• _Aim of the exercise_:
Using the data below, report how many lines hold the word "main". Include nothing else in the reply.

================

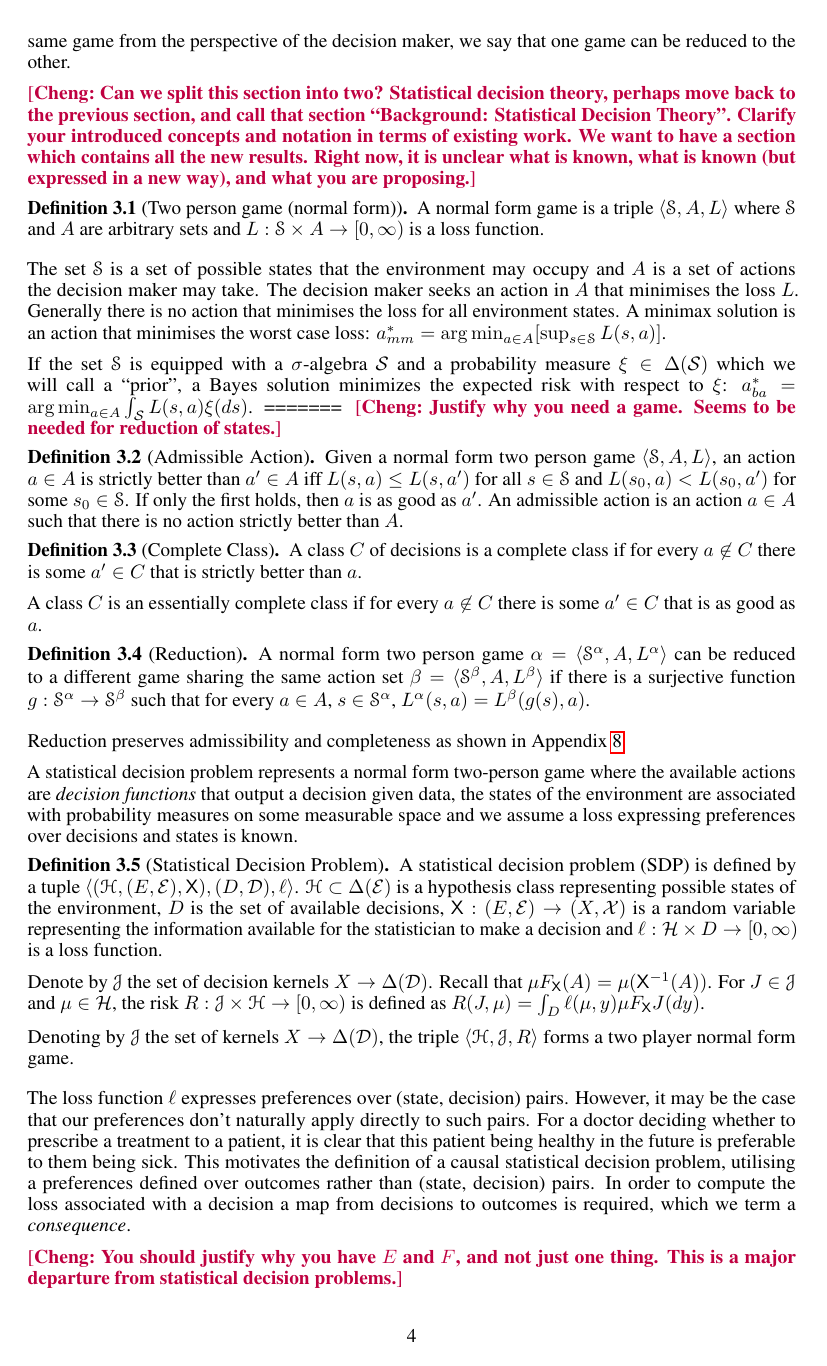
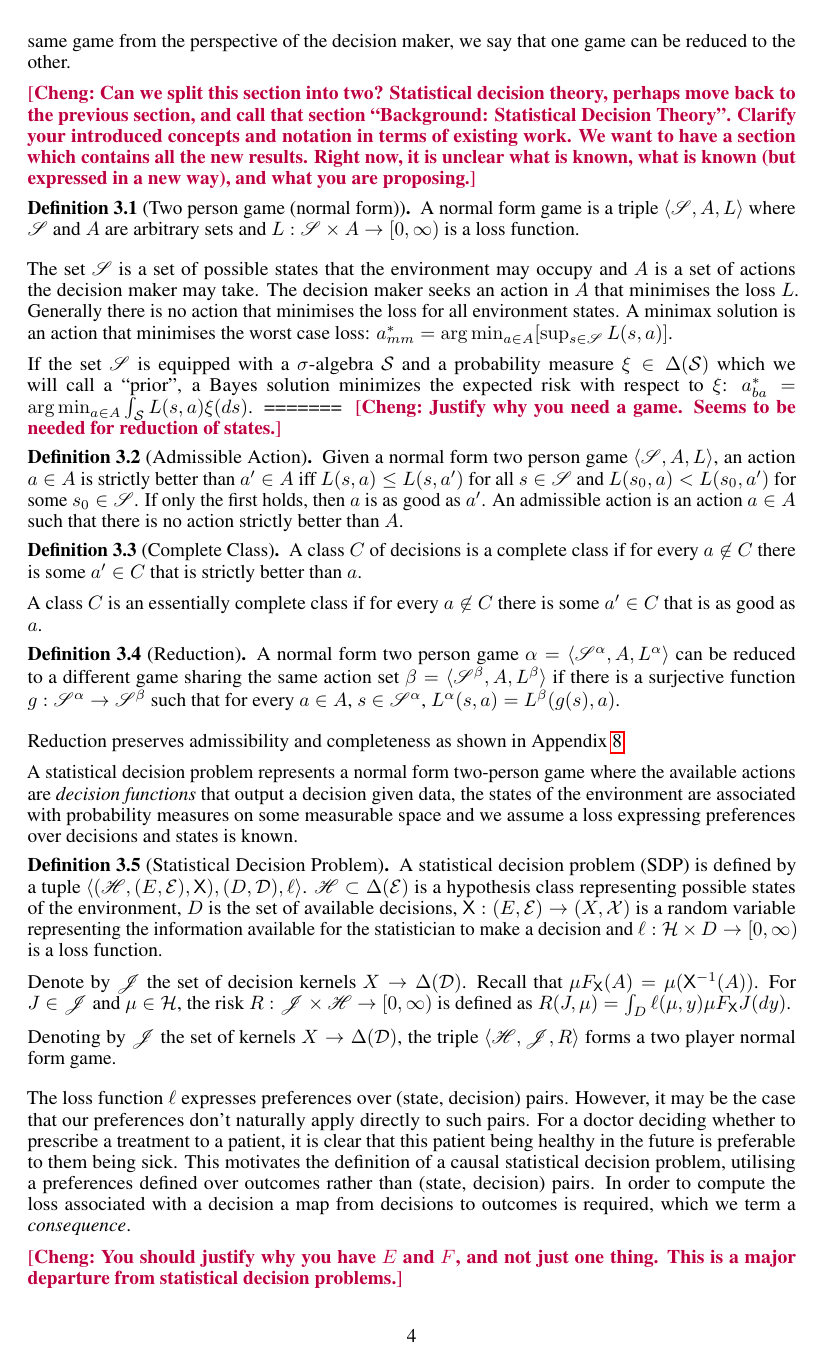
Before and after one commit to davidoj/Causal-Question-NeurIPS-2019, a LaTeX paper (main.tex): page 4 of 17. Compiled offline with pdfLaTeX.

Commit message:
More scritpty script font

```diff
--- a/main.tex
+++ b/main.tex
@@ -42,6 +42,7 @@
 \usepackage{stmaryrd }
 \usepackage{csquotes}
 \usepackage{wasysym}
+\usepackage{mathrsfs}
 
 \theoremstyle{plain}
 \newtheorem{theorem}{Theorem}[section]
```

================

• _Answer to this exercise_:
3